Material supplied:

····················

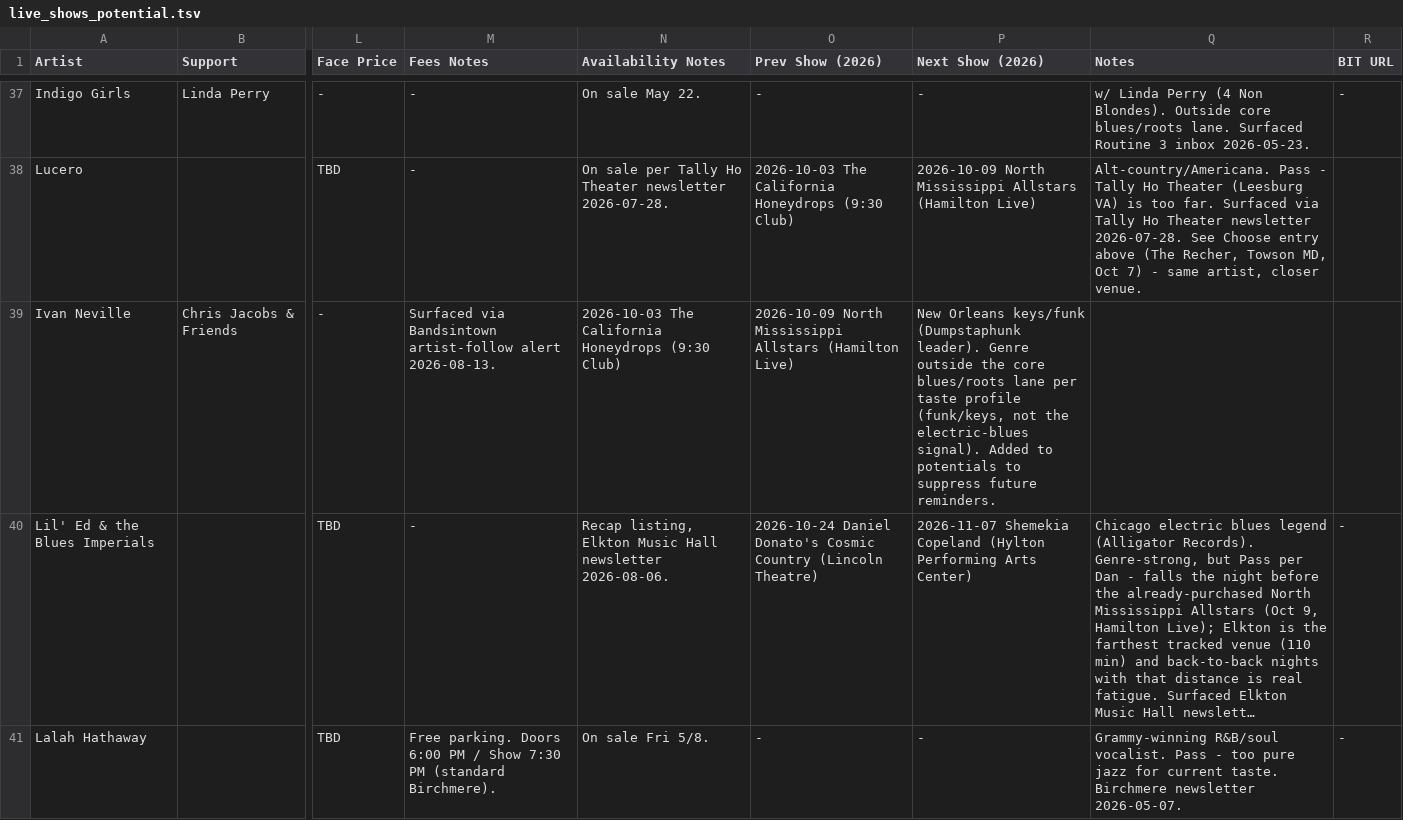
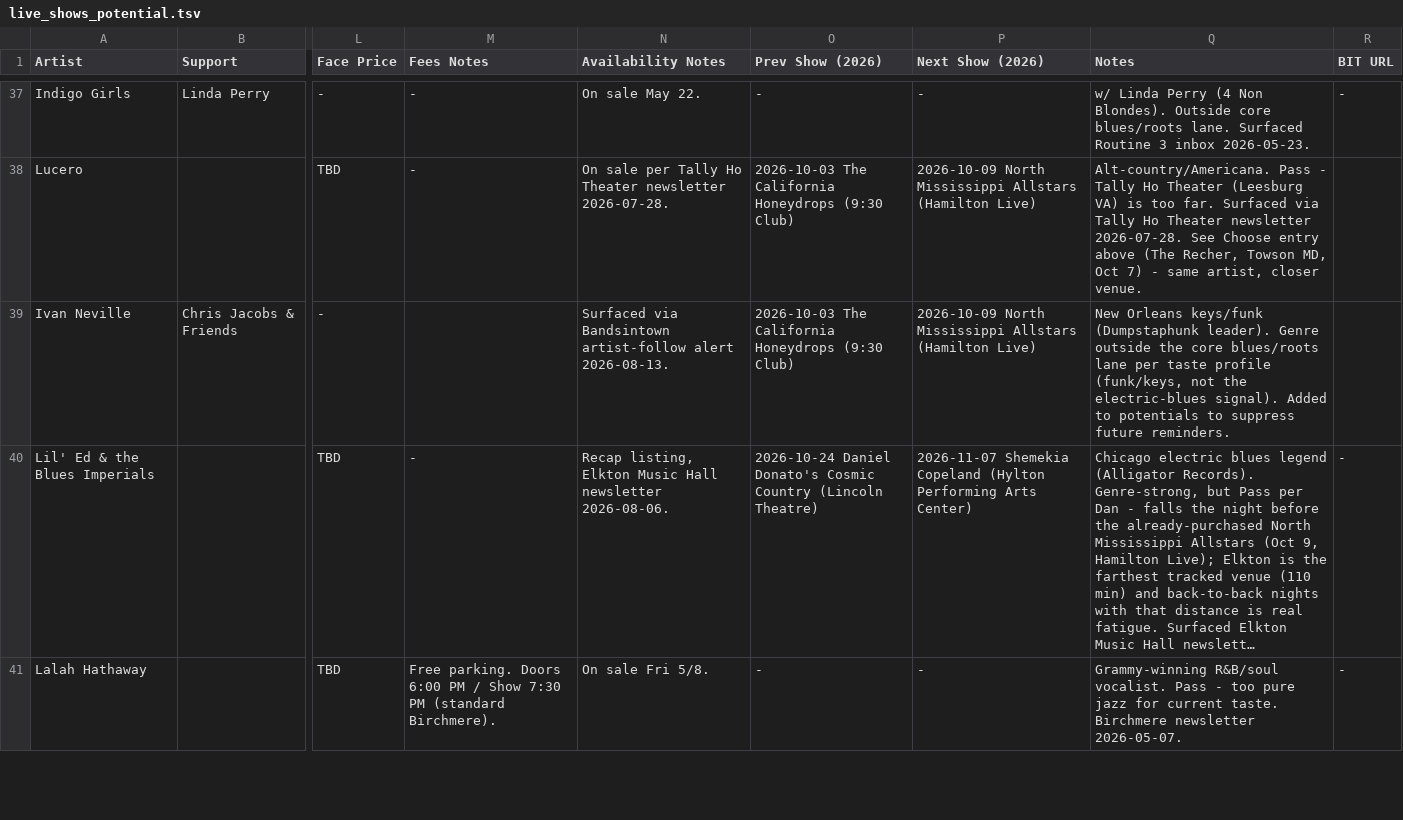
Before and after one commit to dan2bit/live-shows, a TSV file: data/live_shows_potential.tsv, drawn as a sheet; only a part is shown, gaps mark what is left out; long unchanged cells end in …; the diff covers the shown part only; the diff names each change by its address in the sheet, - before the commit and + after, or states it on an @@ line.

Commit message:
fix #314 live_shows_potential columns unguarded

```diff
--- a/data/live_shows_potential.tsv
+++ b/data/live_shows_potential.tsv
-M39 (Fees Notes): Surfaced via Bandsintown artist-follow alert 2026-08-13.
+M39 (Fees Notes): (empty)
-N39 (Availability Notes): 2026-10-03 The California Honeydrops (9:30 Club)
+N39 (Availability Notes): Surfaced via Bandsintown artist-follow alert 2026-08-13.
-O39 (Prev Show (2026)): 2026-10-09 North Mississippi Allstars (Hamilton Live)
+O39 (Prev Show (2026)): 2026-10-03 The California Honeydrops (9:30 Club)
-P39 (Next Show (2026)): New Orleans keys/funk (Dumpstaphunk leader). Genre outside the core blues/roots lane per taste profile (funk/keys, not the electric-blues signal). Added to potentials to suppress future reminders.
+P39 (Next Show (2026)): 2026-10-09 North Mississippi Allstars (Hamilton Live)
-Q39 (Notes): (empty)
+Q39 (Notes): New Orleans keys/funk (Dumpstaphunk leader). Genre outside the core blues/roots lane per taste profile (funk/keys, not the electric-blues signal). Added to potentials to suppress future reminders.
```
Also changed, not shown: 37 edited cells elsewhere in this file.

····················

What the task requires:
Wherever a line in the data above contains the word "Notes", copy that line.

Final answer:
-M39 (Fees Notes): Surfaced via Bandsintown artist-follow alert 2026-08-13.
+M39 (Fees Notes): (empty)
-N39 (Availability Notes): 2026-10-03 The California Honeydrops (9:30 Club)
+N39 (Availability Notes): Surfaced via Bandsintown artist-follow alert 2026-08-13.
-Q39 (Notes): (empty)
+Q39 (Notes): New Orleans keys/funk (Dumpstaphunk leader). Genre outside the core blues/roots lane per taste profile (funk/keys, not the electric-blues signal). Added to potentials to suppress future reminders.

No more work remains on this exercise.